The Gemara (Ta'anit 31a), explains that on Tu b'Av, 'the daughter of the king borrows garments from the daughter of the High Priest, the daughter of the High Priest from the daughter of the deputy High Priest, the daughter of the deputy High Priest from the daughter of the Anointed for Battle and the daughter of the Anointed for Battle from the daughter of an ordinary priest, and all Israel borrow from one another, so as not to put to shame any one who may not possess new garments. All garments were immersed in the mikve, including new garments (which do not require ritual immersion) so as not to embarrass those who could not afford new garments.
The first part of the process of healing from the devastation of the Pilegesh b'Giv'ah is in addressing the way the women look at themselves. This is why they trade their clothes.
The key theme of this Torah is no embarrassment. The Gemara then goes on to describe the celebration of Tu b'Av, in which all the maidens danced in circles in the vineyards, and the men looking for wives found them there.
Each woman instructed the men to focus on the essence of the individual woman, and not to compare her with other women: 'The beautiful amongst them called out, Set your eyes on beauty….those of them who came of noble familiies called out, Look for a good family….the ugly ones amongst them called out, Carry off your purchase in the name of Heaven, only on one condition that you adorn us with jewels of gold.
In this Gemara, the women act as if they are in a Greek chorus. We hear their voice. They speak, and the men are silent. In learning how to look at a women's essence, the men become the outer garment of the tikkun/healing of the Pilegesh b'Giv'ah.
The first step in the healing of this wound, which was caused by women being victimized by the way men look at them, is to not take anything for granted. The concubine's husband and her father viewed her as the lowest form of chattel - as a piece of meat to be carved. Once they change the way they look at themselves, the women can change the way the men look at them, and this is what brings Meshiach into the world.
Each woman is saying, 'I am different from them.
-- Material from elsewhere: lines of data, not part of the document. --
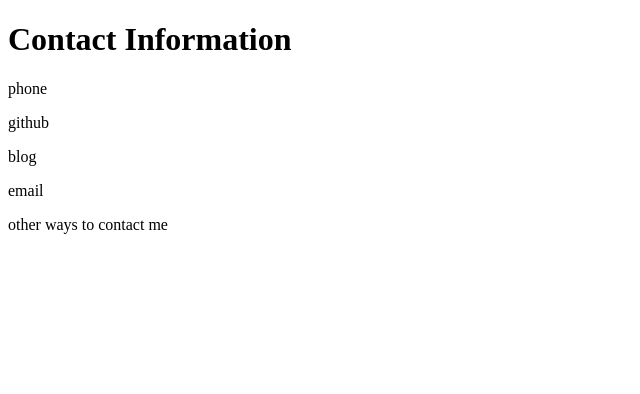
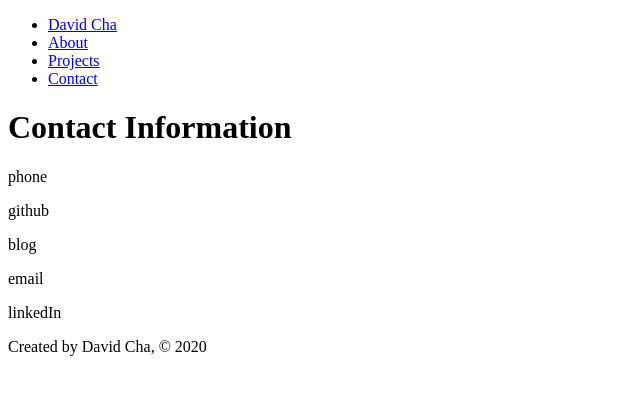
Before and after one commit to davidcha17/portfolio, a Gatsby site: page /contacts in a window 1280 px wide. Shown: the whole page, without its empty margins (0-640 px from the left). Built offline with nearby package versions, Linux system fonts and the light colour scheme; Gatsby itself is replaced by a stand-in of ours.

Commit message:
got basic structure completed

```diff
--- a/package.json
+++ b/package.json
@@ -19,7 +19,8 @@
     "react-dom": "^16.12.0"
   },
   "devDependencies": {
-    "prettier": "2.0.5"
+    "prettier": "2.0.5",
+    "webpack": "^4.44.1"
   },
   "repository": {
     "type": "git",
--- /dev/null
+++ b/src/components/footer.js
@@ -0,0 +1,11 @@
+import React from 'react'
+
+const Footer = () => {
+    return (
+        <footer>
+            <p>Created by David Cha, © 2020</p>
+        </footer>
+    )
+}
+
+export default Footer
--- /dev/null
+++ b/src/components/layout.js
@@ -0,0 +1,16 @@
+import React from 'react'
+
+import NavLink from './navLinks'
+import Footer from './footer'
+
+const Layout = (props) => {
+    return (
+        <div>
+            <NavLink />
+            {props.children}
+            <Footer />
+        </div>
+    )
+}
+
+export default Layout
--- /dev/null
+++ b/src/components/navLinks.js
@@ -0,0 +1,29 @@
+import React from 'react'
+import { Link } from 'gatsby'
+
+
+const NavLink = () => {
+
+    return (
+        <navlink>
+            <nav>
+                <ul>
+                    <li>
+                        <Link to="/">David Cha</Link>
+                    </li>
+                    <li>
+                        <Link to="/about">About</Link>
+                    </li>
+                    <li>
+                        <Link to="/projects">Projects</Link>
+                    </li>
+                    <li>
+                        <Link to="/contacts">Contact</Link>
+                    </li>
+                </ul>
+            </nav>
+        </navlink>
+    )
+}
+
+export default NavLink
--- a/src/pages/contacts.js
+++ b/src/pages/contacts.js
@@ -1,15 +1,17 @@
 import React from "react"
 
-function Contact() {
+import Layout from '../components/layout'
+
+const Contact = () => {
   return (
-    <div>
-      <h1>Contact Information</h1>
-      <p>phone</p>
-      <p>github</p>
-      <p>blog</p>
-      <p>email</p>
-      <p>other ways to contact me</p>
-    </div>
+    <Layout>
+        <h1>Contact Information</h1>
+        <p>phone</p>
+        <p>github</p>
+        <p>blog</p>
+        <p>email</p>
+        <p>linkedIn</p>
+    </Layout>
   )
 }
 
```
Also changed, not shown: src/pages/about.js (added, +19 -0 lines), src/pages/index.js (+10 -6 lines), src/pages/projects.js (+9 -5 lines), 1 other file.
Value me for who I am.' The 'dancing circle' of these women is the antidote to judging oneself by comparison, and it is the harbinger of the 'dancing circle' of Mashiach, of which the Ishbitzer says, everyone is equidistant from God, and everyone is also unequal.
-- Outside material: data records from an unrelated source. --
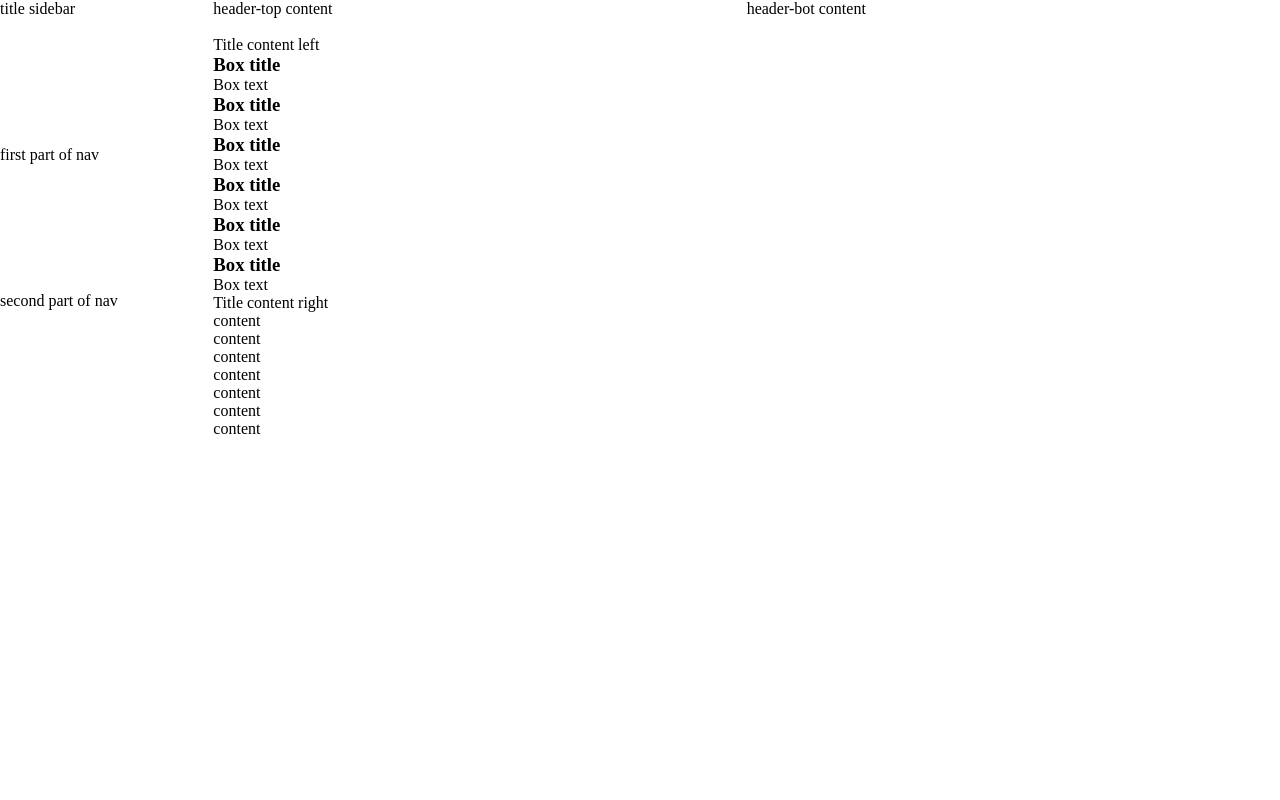
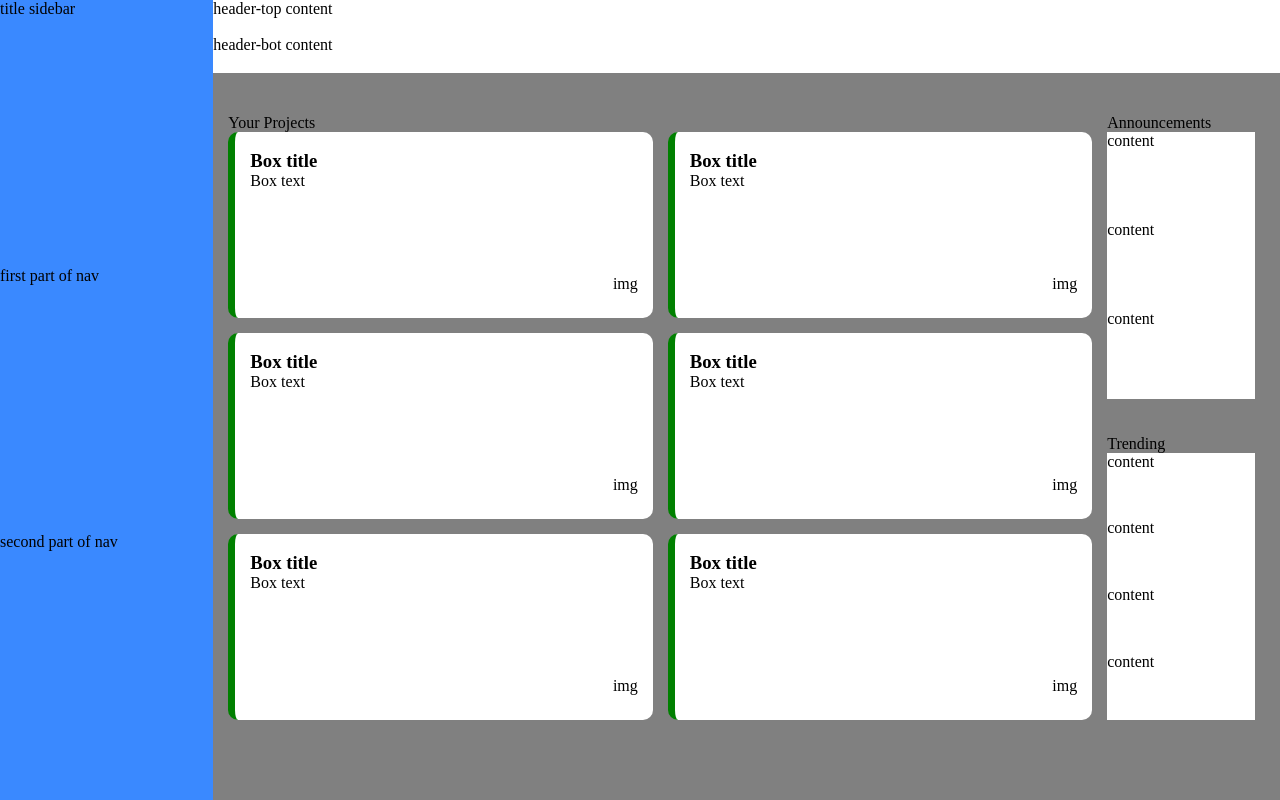
Before and after one commit to ktavean/dashboard, a plain HTML site: page index.html in a window 1280 px wide. Drawn offline with Linux system fonts and the light colour scheme.

Commit message:
more layout. placeholder content

```diff
--- a/index.html
+++ b/index.html
@@ -27,47 +27,60 @@
                 </div>
             </div>
             <div id="content">
-                <!-- left content -->
-                <p>Title content left</p>
+                <p id="projects">Your Projects</p>
+                <p id="announce">Announcements</p>
+                <div id="left-content">
                     <div class="project-box">
                         <h3>Box title</h3>
                         <p>Box text</p>
+                        <div class="project-box-icons">img</div>
+                        <!-- div din p-ul cu icons si self-align: end, etc; -->
                     </div>
                     <div class="project-box">
                         <h3>Box title</h3>
                         <p>Box text</p>
+                        <div class="project-box-icons">img</div>
                     </div>
                     <div class="project-box">
                         <h3>Box title</h3>
                         <p>Box text</p>
+                        <div class="project-box-icons">img</div>
                     </div>
                     <div class="project-box">
                         <h3>Box title</h3>
                         <p>Box text</p>
+                        <div class="project-box-icons">img</div>
                     </div>
                     <div class="project-box">
                         <h3>Box title</h3>
                         <p>Box text</p>
+                        <div class="project-box-icons">img</div>
                     </div>
                     <div class="project-box">
                         <h3>Box title</h3>
                         <p>Box text</p>
+                        <div class="project-box-icons">img</div>
+                    </div>
                 </div>
                 <!-- till here -->
                 <!-- right content top -->
-                <p>Title content right</p>
-                <div class="announce-box">
+                <div id="right-content">
+                    <div id="announce-box">
                         <p>content</p>
                         <p>content</p>
                         <p>content</p>
+                        <!-- div-uri cu o clasa aici -->
                     </div>
-                <!-- till here -->
-                <div class="trend-box">
+                    <p id="trends">Trending</p>
+                    <div id="trend-box">
                         <p>content</p>
                         <p>content</p>
                         <p>content</p>
                         <p>content</p>
+                        <!-- div-uri iar cu clasa -->
                     </div>
+                </div>
+                <!-- till here -->
             </div>
         </div>
     </body>
--- a/style.css
+++ b/style.css
@@ -3,22 +3,29 @@
     padding: 0;
 }
 
-html {
+#container {
     height: 100vh;
-}
-
-#container {
     display: grid;
     grid-template-columns: 1fr 5fr;
-    grid-template-rows: 1fr repeat(auto-fit, minmax(200px, 1fr));
+    grid-template-rows: 0.1fr 1fr;
 }
 
 #header {
     grid-row: 1;
     grid-column: 2;
     display: grid;
-    grid-template-columns: repeat(2, 1fr);
+    grid-template-columns: 1fr;
     grid-template-rows: repeat(2, 1fr);
+}
+
+#header-top {
+    grid-column: 1;
+    grid-row: 1;
+}
+
+#header-bot {
+    grid-column: 1;
+    grid-row: 2;
 }
 
 #sidebar {
@@ -27,9 +34,90 @@ html {
     display: grid;
     grid-template-columns: 1fr;
     grid-template-rows: repeat(3, 1fr);
+    background: #3a89ff;
 }
 
 #content {
     grid-row: 2;
     grid-column: 2;
+    display: grid;
+    grid-template-columns: 5fr 1fr;
+    grid-template-rows: 0.1fr 1fr;
+    column-gap: 15px;
+    padding-left: 15px;
+    padding-bottom: 80px;
+    background: gray;
 }
+
+#content #projects {
+    grid-column: 1;
+    grid-row: 1;
+    align-self: end;
+}
+
+#content #announce {
+    grid-column: 2;
+    grid-row: 1;
+    align-self: end;
+}
+
+#left-content {
+    grid-column: 1;
+    grid-row: 2;
+    display: grid;
+    grid-template-columns: repeat(2, 1fr);
+    grid-template-rows: repeat(3, 1fr);
+    gap: 15px;
+}
+
+#right-content {
+    grid-column: 2;
+    grid-row: 2;
+    display: grid;
+    grid-template-columns: 1fr;
+    grid-template-rows: 1fr 0.2fr 1fr;
+    padding-right: 25px;
+}
+
+#right-content #trends {
+    align-self: end;
+}
+
+.project-box {
+    background: #FFFFFF;
+    border-radius: 10px;
+    border-left: 7px solid green;
+    padding-left: 15px;
+    padding-right: 15px;
+    padding-bottom: 25px;
+    display: grid;
+    grid-template-columns: 1fr;
+    grid-template-rows: 0.5fr 0.5fr 1fr;
+    align-items: end;
+}
+
+.project-box h3 {
+
+}
+
+.project-box p {
+    align-self: start;
+}
+
+.project-box-icons {
+    justify-self: right;
+}
+
+#announce-box {
+    background: #FFFFFF;
+    display: grid;
+    grid-template-columns: 1fr;
+    grid-template-rows: repeat(3, 1fr);
+}
+
+#trend-box {
+    background: #FFFFFF;
+    display: grid;
+    grid-template-columns: 1fr;
+    grid-template-rows: repeat(4, 1fr);
+}
```
Lines whose indentation alone changed are shown as unchanged.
The Tractate Ta'anith ends with a great Messianic vision, tying Tisha b'Av to the Meshiach: 'Ulla Bira'ah said in the name of R. Eleazer: In the days to come the Holy One, blessed be He, will hold a dancing circle for the righteous and He will sit in their midst in the Garden of Eden and every one of them will point with his finger towards Him, as it is said (Isaiah 15:9) And it shall be said in that day, Lo, this is our God, for whom we waited, that He might save us; this is the Lord for whom we waited, we will be glad and rejoice in His salvation.